  • Angela Gordon

    Hi I'm looking for a 3/4 size junior electric left handed guitar for my 8 yr old son, can you give me any advice?

  • Mac Post author

    Hi Angela,
    As far as where to get, Online Rondo Music has really good deals. You can also have one ordered locally.

  • maclaton

    First, make sure the guitar is made of solid wood and that the hardware is made of solid metal. A good indicator of a decent guitar is the fret work. It should feel fairly smooth when you run your hand down the side of the neck. If it is overly bumpy or sharp at all, not good.

  • maclaton

    First, make sure the guitar is made of solid wood and that the hardware is made of solid metal. A good indicator of a decent guitar is the fret work. It should feel fairly smooth when you run your hand down the side of the neck.

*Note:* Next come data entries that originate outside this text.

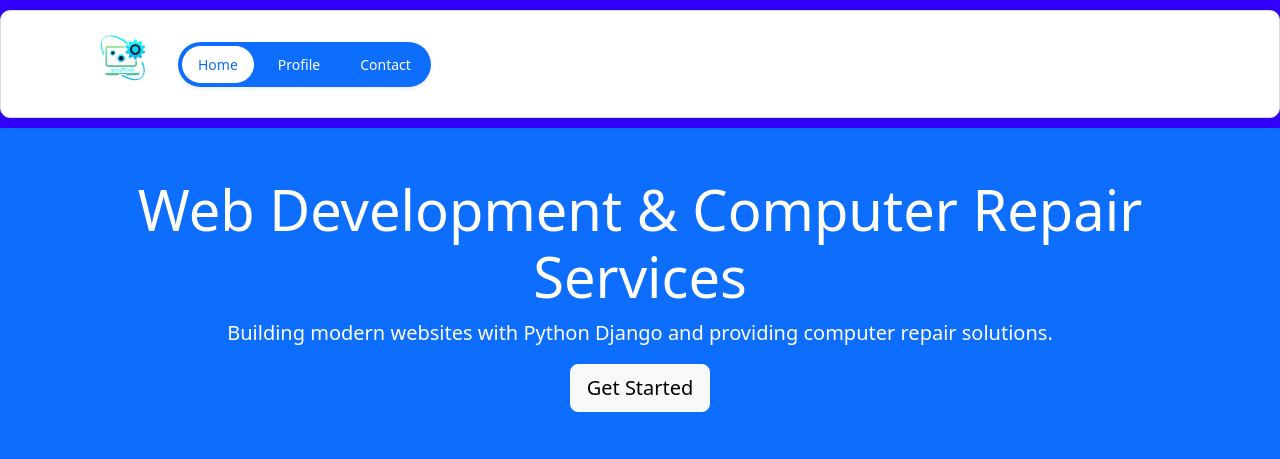
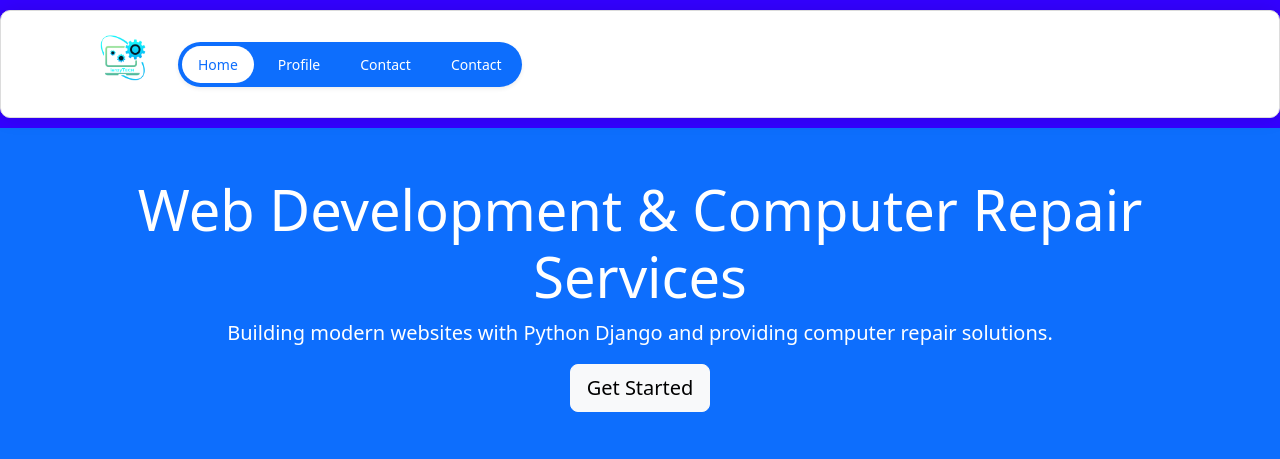
Before and after one commit to lanzy-lanzy/lanzy, a Django app: page / in a window 1280 px wide. Shown: the top 459 px of the page. Run offline with Django 4.2, Linux system fonts and the light colour scheme; some libraries are stand-ins or nearby versions.

Commit message:
Update landing_page.html

```diff
--- a/myapp/templates/landing_page.html
+++ b/myapp/templates/landing_page.html
@@ -28,7 +28,7 @@
 <header>
 <nav class="navbar navbar-expand-lg neumorphic">
   <div class="container">
-      <a class="navbar-brand" href="home-tab2">
+    <a class="navbar-brand" href="#">
       <img src="static\img\lanzytech.png" alt="lanzyTECH" height="80px">
     </a>
     <button class="navbar-toggler" type="button" data-bs-toggle="collapse" data-bs-target="#navbarNav"
@@ -38,13 +38,16 @@
     <div class="collapse navbar-collapse" id="navbarNav">
       <ul class="nav nav-pills nav-fill gap-2 p-1 small bg-primary rounded-5 shadow-sm" id="pillNav2" role="tablist" style="--bs-nav-link-color: var(--bs-white); --bs-nav-pills-link-active-color: var(--bs-primary); --bs-nav-pills-link-active-bg: var(--bs-white);">
         <li class="nav-item" role="presentation">
-            <button class="nav-link active rounded-5" id="home-tab2" data-bs-toggle="tab" type="button" role="tab" aria-selected="true">Home</button>
+          <a class="nav-link active rounded-5" id="home-tab2" data-bs-toggle="tab" href="#home" role="tab" aria-selected="true">Home</a>
         </li>
         <li class="nav-item" role="presentation">
-            <button class="nav-link rounded-5" id="profile-tab2" data-bs-toggle="tab" type="button" role="tab" aria-selected="false">Profile</button>
+          <a class="nav-link rounded-5" id="profile-tab2" data-bs-toggle="tab" href="#profile" role="tab" aria-selected="false">Profile</a>
         </li>
          <li class="nav-item" role="presentation">
-            <button class="nav-link rounded-5" id="contact-tab2" data-bs-toggle="tab" type="button" role="tab" aria-selected="false">Contact</button>
+          <a class="nav-link rounded-5" id="contact-tab2" data-bs-toggle="tab" href="#services" role="tab" aria-selected="false">Contact</a>
+        </li>
+        <li class="nav-item" role="presentation">
+          <a class="nav-link rounded-5" id="contact-tab2" data-bs-toggle="tab" href="#contact" role="tab" aria-selected="false">Contact</a>
         </li>
       </ul>
     </div>
@@ -179,7 +182,7 @@
   </div>
 </section>
 
-<section id="contact-tab2"py-5">
+<section id="contact"py-5">
   <div class="container">
     <div class="row">
       <div class="col-md-6 mx-auto">
@@ -205,7 +208,7 @@
   </div>
 </section>
 
-    <section id="profile-tab2" class="py-5">
+    <section id="profile" class="py-5">
       <div class="container">
         <div class="row">
           <div class="col-md-6">
```
Lines whose indentation alone changed are shown as unchanged.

If it is overly bumpy or sharp at all, not good.

  • calum leitch

    I have been trying to find a 3/4 size electric acoustic but have had no luck….
    Does anyone make them?